### RECORDS FOR THE TASK:
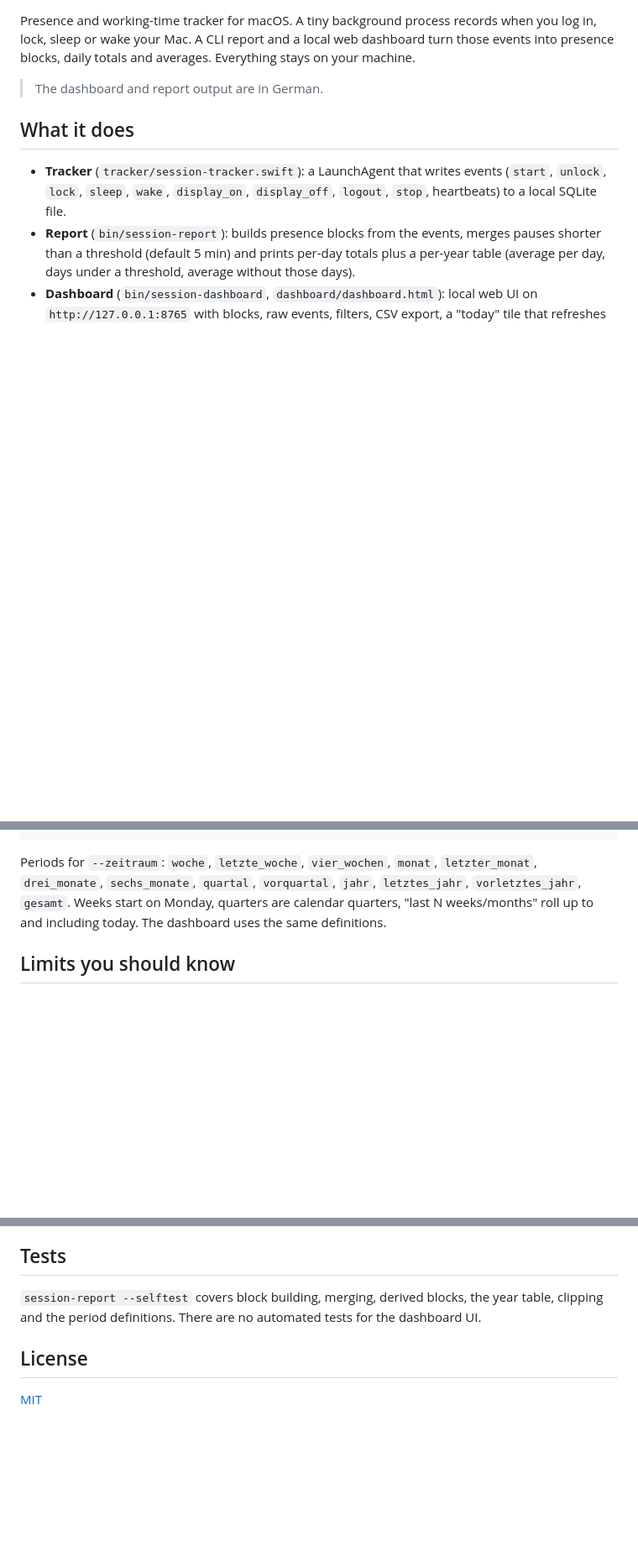
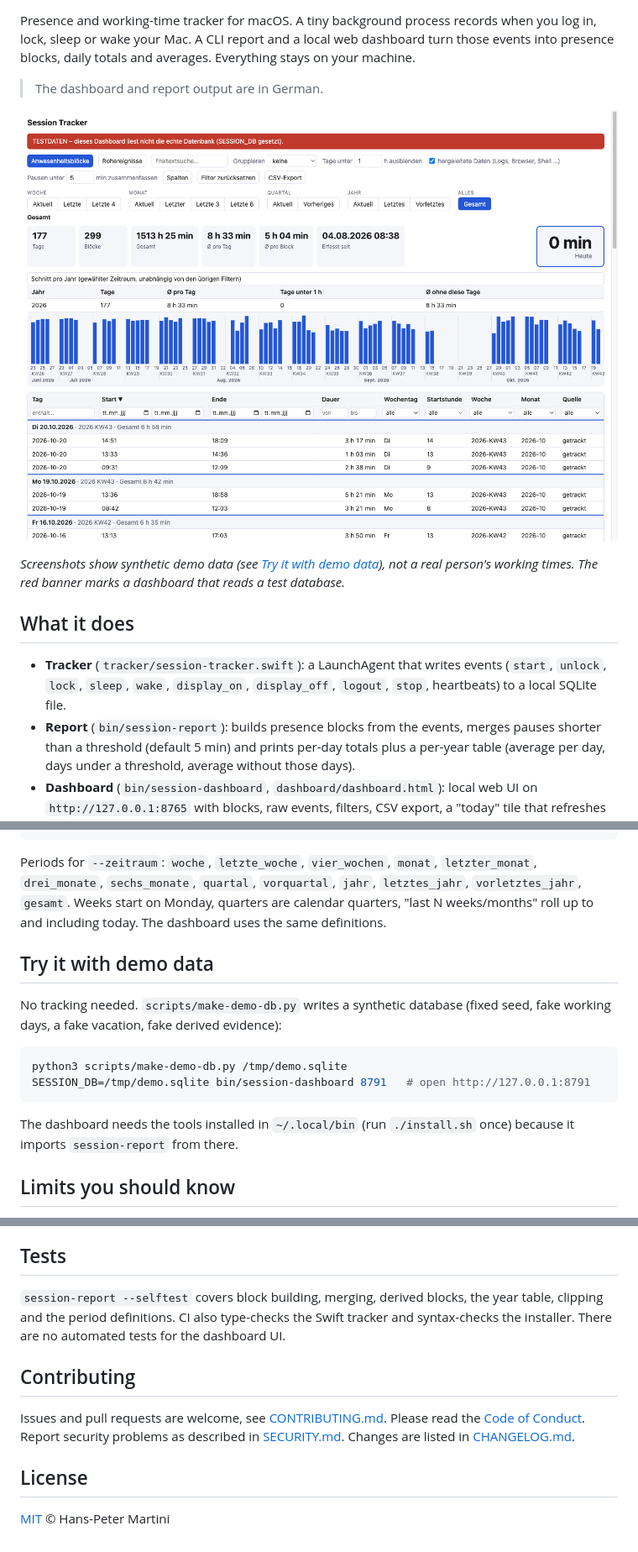
Before and after one commit to hpmartini/session-tracker, a Markdown page: README.md, 3 parts joined by grey strips. Shown at 84% size. Drawn GitHub-style; pictures changed too: docs/screenshots/dashboard-overview.png (added); blank space fills up the shorter version.

````diff
--- a/README.md
+++ b/README.md
@@ -3,6 +7,10 @@
 Presence and working-time tracker for macOS. A tiny background process records when you log in, lock, sleep or wake your Mac. A CLI report and a local web dashboard turn those events into presence blocks, daily totals and averages. Everything stays on your machine.
 
 > The dashboard and report output are in German.
+
+![Dashboard overview](docs/screenshots/dashboard-overview.png)
+
+*Screenshots show synthetic demo data (see [Try it with demo data](#try-it-with-demo-data)), not a real person's working times. The red banner marks a dashboard that reads a test database.*
 
 ## What it does
 
@@ -38,4 +69,15 @@ session-report --selftest               # run the built-in checks
 Periods for `--zeitraum`: `woche`, `letzte_woche`, `vier_wochen`, `monat`, `letzter_monat`, `drei_monate`, `sechs_monate`, `quartal`, `vorquartal`, `jahr`, `letztes_jahr`, `vorletztes_jahr`, `gesamt`. Weeks start on Monday, quarters are calendar quarters, "last N weeks/months" roll up to and including today. The dashboard uses the same definitions.
+
+## Try it with demo data
+
+No tracking needed. `scripts/make-demo-db.py` writes a synthetic database (fixed seed, fake working days, a fake vacation, fake derived evidence):
+
+```sh
+python3 scripts/make-demo-db.py /tmp/demo.sqlite
+SESSION_DB=/tmp/demo.sqlite bin/session-dashboard 8791   # open http://127.0.0.1:8791
+```
+
+The dashboard needs the tools installed in `~/.local/bin` (run `./install.sh` once) because it imports `session-report` from there.
 
 ## Limits you should know
 
@@ -51,8 +93,12 @@ Only timestamps are read, never URLs, file contents or commands. The backfill re
 
 ## Tests
 
-`session-report --selftest` covers block building, merging, derived blocks, the year table, clipping and the period definitions. There are no automated tests for the dashboard UI.
+`session-report --selftest` covers block building, merging, derived blocks, the year table, clipping and the period definitions. CI also type-checks the Swift tracker and syntax-checks the installer. There are no automated tests for the dashboard UI.
+
+## Contributing
+
+Issues and pull requests are welcome, see [CONTRIBUTING.md](CONTRIBUTING.md). Please read the [Code of Conduct](CODE_OF_CONDUCT.md). Report security problems as described in [SECURITY.md](SECURITY.md). Changes are listed in [CHANGELOG.md](CHANGELOG.md).
 
 ## License
 
-[MIT](LICENSE)
+[MIT](LICENSE) © Hans-Peter Martini
````
Also changed, not shown: other parts of README.md (+29 -2 lines), .github/ISSUE_TEMPLATE/bug_report.md (added, +17 -0 lines), .github/ISSUE_TEMPLATE/feature_request.md (added, +11 -0 lines), .github/PULL_REQUEST_TEMPLATE.md (added, +7 -0 lines), CHANGELOG.md (added, +23 -0 lines), CODE_OF_CONDUCT.md (added, +13 -0 lines), CONTRIBUTING.md (added, +29 -0 lines), SECURITY.md (added, +16 -0 lines), docs/screenshots/dashboard-last-month.png (added), 2 other files.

### WORK TASK:
Repeat each line of the records exactly. Do not include the pictures.

### EXERCISE ANSWER:
Before and after one commit to hpmartini/session-tracker, a Markdown page: README.md, 3 parts joined by grey strips. Shown at 84% size. Drawn GitHub-style; pictures changed too: docs/screenshots/dashboard-overview.png (added); blank space fills up the shorter version.

````diff
--- a/README.md
+++ b/README.md
@@ -3,6 +7,10 @@
 Presence and working-time tracker for macOS. A tiny background process records when you log in, lock, sleep or wake your Mac. A CLI report and a local web dashboard turn those events into presence blocks, daily totals and averages. Everything stays on your machine.
 
 > The dashboard and report output are in German.
+
+![Dashboard overview](docs/screenshots/dashboard-overview.png)
+
+*Screenshots show synthetic demo data (see [Try it with demo data](#try-it-with-demo-data)), not a real person's working times. The red banner marks a dashboard that reads a test database.*
 
 ## What it does
 
@@ -38,4 +69,15 @@ session-report --selftest               # run the built-in checks
 Periods for `--zeitraum`: `woche`, `letzte_woche`, `vier_wochen`, `monat`, `letzter_monat`, `drei_monate`, `sechs_monate`, `quartal`, `vorquartal`, `jahr`, `letztes_jahr`, `vorletztes_jahr`, `gesamt`. Weeks start on Monday, quarters are calendar quarters, "last N weeks/months" roll up to and including today. The dashboard uses the same definitions.
+
+## Try it with demo data
+
+No tracking needed. `scripts/make-demo-db.py` writes a synthetic database (fixed seed, fake working days, a fake vacation, fake derived evidence):
+
+```sh
+python3 scripts/make-demo-db.py /tmp/demo.sqlite
+SESSION_DB=/tmp/demo.sqlite bin/session-dashboard 8791   # open http://127.0.0.1:8791
+```
+
+The dashboard needs the tools installed in `~/.local/bin` (run `./install.sh` once) because it imports `session-report` from there.
 
 ## Limits you should know
 
@@ -51,8 +93,12 @@ Only timestamps are read, never URLs, file contents or commands. The backfill re
 
 ## Tests
 
-`session-report --selftest` covers block building, merging, derived blocks, the year table, clipping and the period definitions. There are no automated tests for the dashboard UI.
+`session-report --selftest` covers block building, merging, derived blocks, the year table, clipping and the period definitions. CI also type-checks the Swift tracker and syntax-checks the installer. There are no automated tests for the dashboard UI.
+
+## Contributing
+
+Issues and pull requests are welcome, see [CONTRIBUTING.md](CONTRIBUTING.md). Please read the [Code of Conduct](CODE_OF_CONDUCT.md). Report security problems as described in [SECURITY.md](SECURITY.md). Changes are listed in [CHANGELOG.md](CHANGELOG.md).
 
 ## License
 
-[MIT](LICENSE)
+[MIT](LICENSE) © Hans-Peter Martini
````
Also changed, not shown: other parts of README.md (+29 -2 lines), .github/ISSUE_TEMPLATE/bug_report.md (added, +17 -0 lines), .github/ISSUE_TEMPLATE/feature_request.md (added, +11 -0 lines), .github/PULL_REQUEST_TEMPLATE.md (added, +7 -0 lines), CHANGELOG.md (added, +23 -0 lines), CODE_OF_CONDUCT.md (added, +13 -0 lines), CONTRIBUTING.md (added, +29 -0 lines), SECURITY.md (added, +16 -0 lines), docs/screenshots/dashboard-last-month.png (added), 2 other files.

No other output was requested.